Mayor Gillian Aldridge OAM said the area west of Port Wakefield Road presented Council’s most significant opportunity to shape the City to meet the future needs of our growing community in line with Council’s City Plan 2035.

Salisbury is committed to leading the way in highlighting and creating the planning opportunities that will best serve our community, while working to fulfil our vision as a progressive, sustainable and connected City.

This report is the first step in unlocking the potential that exists in the area west of Port Wakefield Road, which has the ability to accommodate more than 12,000 new houses, while enabling employment opportunities with easy accessibility to key transport corridors.

There are also environmental benefits to be tapped into that recognise the important role St Kilda can play in delivering a regionally significant eco-tourism destination as the gateway to the International Bird Sanctuary and Adelaide Dolphin Sanctuary.
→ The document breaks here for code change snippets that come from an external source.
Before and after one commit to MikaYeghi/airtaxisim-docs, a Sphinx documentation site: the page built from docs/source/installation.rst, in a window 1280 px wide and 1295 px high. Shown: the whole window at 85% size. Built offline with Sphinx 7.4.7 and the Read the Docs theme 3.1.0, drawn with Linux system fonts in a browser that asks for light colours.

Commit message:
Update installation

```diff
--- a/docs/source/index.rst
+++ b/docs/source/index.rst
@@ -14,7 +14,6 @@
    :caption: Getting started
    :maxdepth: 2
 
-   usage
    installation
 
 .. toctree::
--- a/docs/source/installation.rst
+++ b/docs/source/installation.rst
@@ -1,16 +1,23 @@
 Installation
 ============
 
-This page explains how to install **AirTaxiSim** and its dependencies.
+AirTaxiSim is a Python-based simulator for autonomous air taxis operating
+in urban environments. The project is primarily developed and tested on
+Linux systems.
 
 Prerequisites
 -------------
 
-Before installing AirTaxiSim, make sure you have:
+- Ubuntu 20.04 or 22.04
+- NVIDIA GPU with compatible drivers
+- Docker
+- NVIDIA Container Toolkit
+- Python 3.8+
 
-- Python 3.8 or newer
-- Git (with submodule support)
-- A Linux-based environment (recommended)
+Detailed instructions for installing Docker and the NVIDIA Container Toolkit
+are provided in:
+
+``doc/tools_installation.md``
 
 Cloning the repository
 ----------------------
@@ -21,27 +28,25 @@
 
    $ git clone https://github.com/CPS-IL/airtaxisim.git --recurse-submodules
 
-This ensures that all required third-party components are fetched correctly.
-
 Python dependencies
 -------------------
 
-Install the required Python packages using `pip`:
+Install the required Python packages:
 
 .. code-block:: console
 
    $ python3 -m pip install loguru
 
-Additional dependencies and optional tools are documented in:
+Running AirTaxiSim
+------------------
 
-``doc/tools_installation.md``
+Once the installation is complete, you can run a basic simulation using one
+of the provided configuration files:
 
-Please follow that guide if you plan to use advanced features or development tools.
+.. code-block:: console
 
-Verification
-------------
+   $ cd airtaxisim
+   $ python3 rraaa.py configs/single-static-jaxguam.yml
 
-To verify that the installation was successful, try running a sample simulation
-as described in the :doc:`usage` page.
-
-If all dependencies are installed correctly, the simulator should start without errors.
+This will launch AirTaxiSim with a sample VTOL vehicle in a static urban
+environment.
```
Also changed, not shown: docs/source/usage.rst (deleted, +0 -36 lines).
Mayor Gillian Aldridge OAM

The ten planning areas considered within the structure plan for the west of Port Wakefield Road include:

  1. Future Strategic Employment: This area presents a significant opportunity for economic growth with potential rezoning to support locally accessible new jobs, increasing employment lands in Salisbury by up to 30 per cent. Council will consider the suitability of a variety of land uses, including an eco-industrial park, transport logistics, manufacturing and places of worship.
  2. Defence: Under federal government ownership, this area houses a defence radar facility and has been identified as a key consideration in any infrastructure plans regarding the surrounding land.
  3. St Kilda Township Tourism and Boating: While retaining the existing character of the St Kilda township, this area represents exciting opportunities for eco-tourism and is key to Council’s tourism strategy with attractions including the playground, bird sanctuary, boating and mangroves.
  4. Bolivar/ Eco Industry/ Biodiversity: Owned by SA Water, this area includes the Bolivar Wastewater Treatment Plant, solar generation and significant buffer areas. This presents opportunities to extend existing stormwater, biodiversity and cycling corridors.
  5. Environmental and Coastal Rehabilitation: This sensitive ecological area is of high value, providing important environmental habitat for land-based, coastal and marine species. It is the gateway to the Adelaide International Bird Sanctuary and Adelaide Dolphin Sanctuary. Preservation of this area is critical to ensuring the future of important species.
  6. Accommodation and Services: This area currently includes accommodation facilities and service stations. Council will consider the potential to expand these and other appropriate land uses in this area.
  7. Biodiversity and Open Space Corridor: At the coastal end of the Little Para River, this is an important environmental asset supporting stormwater management, biodiversity and informal recreational opportunities. Future opportunities include enhancing existing remnant vegetation through planting programs, wetlands and developing educational programs.
  8. Equestrian and Rural Living: Council has committed to maintaining the existing rural living character, equestrian activities and Globe Derby Park and ensuring future development in adjacent precincts recognises its unique character.
  9. Masterplanned Community (Salt Pans Development): With an area of 950 hectares, this precinct represents the region’s most significant opportunity for a master-planned residential community, with up to 15,000 houses. A coordinated approach between government and private landowners is critical to ensure future development meets community needs and is environmentally sound.
  10. Shunting Yard and Cavan Industry: A low priority, the future role of the shunting yard would need to be considered if the freight rail route were to be realigned along the Northern Expressway in the future.

The next step for Council will be to develop a Strategic Growth Framework for the planning areas 1, 2, 6 and 7. Further work will include assessing required infrastructure, appropriate land uses, staging of any rezoning and public consultation. Details on each planning area will be available within a report to be uploaded on Council’s website.